**TRY IT:**
Work out the number of lines that hold "border" in the listing, and give that number with no other text.

**TASK INPUTS:**
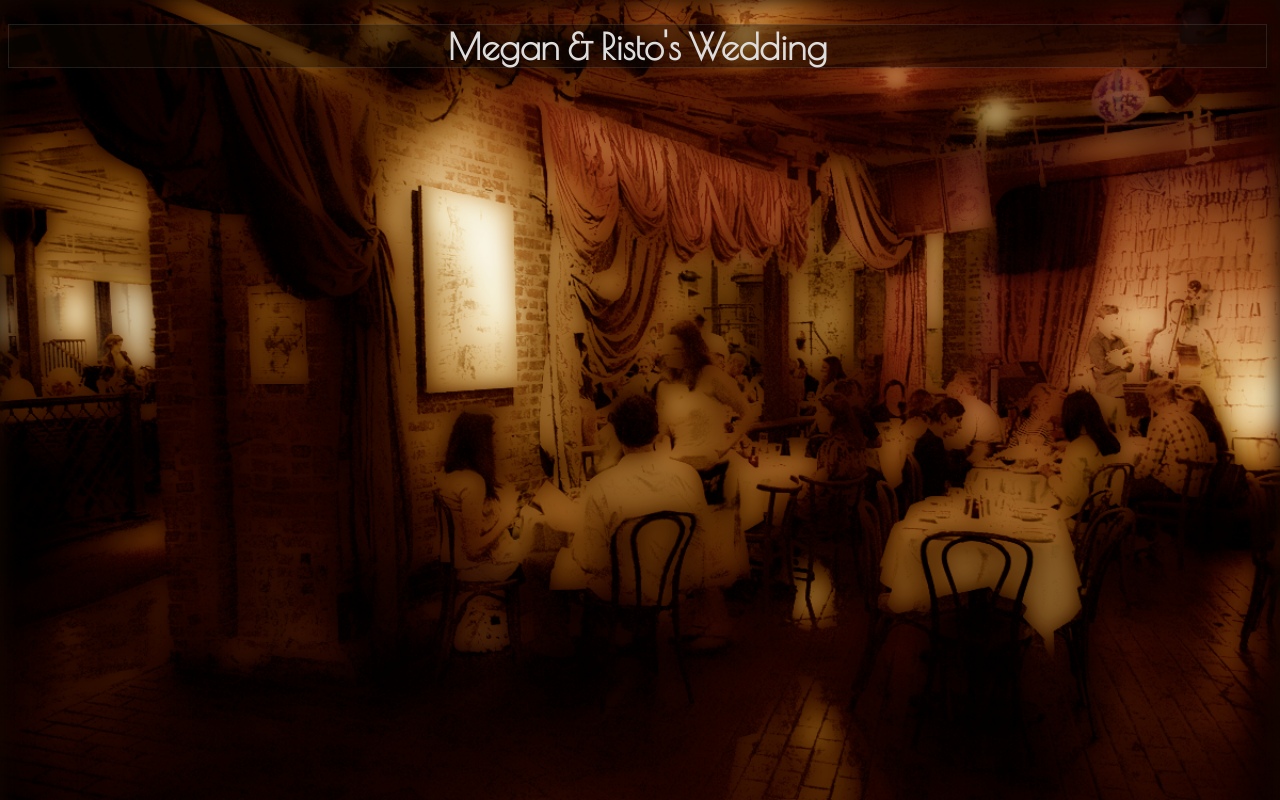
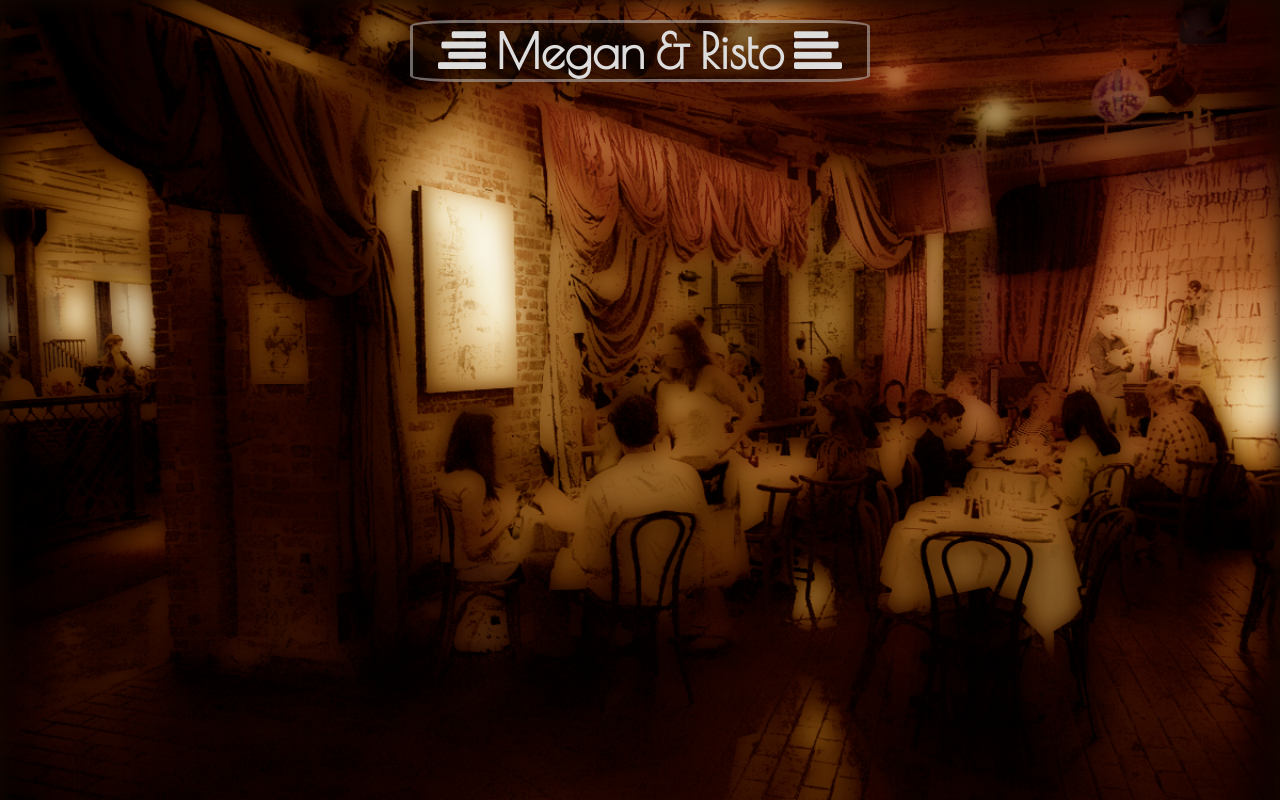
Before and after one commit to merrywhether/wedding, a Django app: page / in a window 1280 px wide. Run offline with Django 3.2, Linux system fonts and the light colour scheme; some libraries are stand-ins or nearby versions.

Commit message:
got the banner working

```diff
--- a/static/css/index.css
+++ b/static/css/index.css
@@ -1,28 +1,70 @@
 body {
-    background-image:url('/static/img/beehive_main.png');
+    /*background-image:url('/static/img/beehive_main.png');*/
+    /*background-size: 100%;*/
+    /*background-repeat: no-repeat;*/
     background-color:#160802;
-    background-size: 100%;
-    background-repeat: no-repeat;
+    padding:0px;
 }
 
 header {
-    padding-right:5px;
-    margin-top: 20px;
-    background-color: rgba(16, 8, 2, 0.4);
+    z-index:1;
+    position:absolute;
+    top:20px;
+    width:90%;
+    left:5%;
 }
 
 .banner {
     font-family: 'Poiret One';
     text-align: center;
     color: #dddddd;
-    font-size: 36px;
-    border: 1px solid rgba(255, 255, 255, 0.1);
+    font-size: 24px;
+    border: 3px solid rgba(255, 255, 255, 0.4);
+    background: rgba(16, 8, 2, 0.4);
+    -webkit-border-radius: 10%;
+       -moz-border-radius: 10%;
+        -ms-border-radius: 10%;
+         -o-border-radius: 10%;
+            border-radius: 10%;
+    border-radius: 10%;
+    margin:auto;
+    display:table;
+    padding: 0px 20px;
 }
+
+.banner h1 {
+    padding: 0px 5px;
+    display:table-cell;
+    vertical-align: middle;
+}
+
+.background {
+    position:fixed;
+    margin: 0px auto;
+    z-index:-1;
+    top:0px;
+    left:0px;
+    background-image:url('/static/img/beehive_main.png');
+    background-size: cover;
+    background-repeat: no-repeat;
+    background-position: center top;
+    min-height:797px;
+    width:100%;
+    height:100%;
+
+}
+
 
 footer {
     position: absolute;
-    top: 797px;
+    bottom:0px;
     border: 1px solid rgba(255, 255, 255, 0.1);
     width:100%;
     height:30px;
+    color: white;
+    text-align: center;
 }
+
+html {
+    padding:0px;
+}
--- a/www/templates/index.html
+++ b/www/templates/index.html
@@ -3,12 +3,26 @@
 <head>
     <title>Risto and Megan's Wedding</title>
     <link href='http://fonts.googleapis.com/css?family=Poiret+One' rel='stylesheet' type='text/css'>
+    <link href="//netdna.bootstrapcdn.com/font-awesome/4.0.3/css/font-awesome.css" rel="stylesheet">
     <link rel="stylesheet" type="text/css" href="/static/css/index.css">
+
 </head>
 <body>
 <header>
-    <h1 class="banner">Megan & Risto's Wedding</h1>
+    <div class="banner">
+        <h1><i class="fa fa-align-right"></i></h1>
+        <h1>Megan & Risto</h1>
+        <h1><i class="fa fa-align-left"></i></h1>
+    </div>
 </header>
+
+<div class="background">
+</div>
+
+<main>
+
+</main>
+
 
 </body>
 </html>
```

**OUTPUT FOR THIS TASK:**
9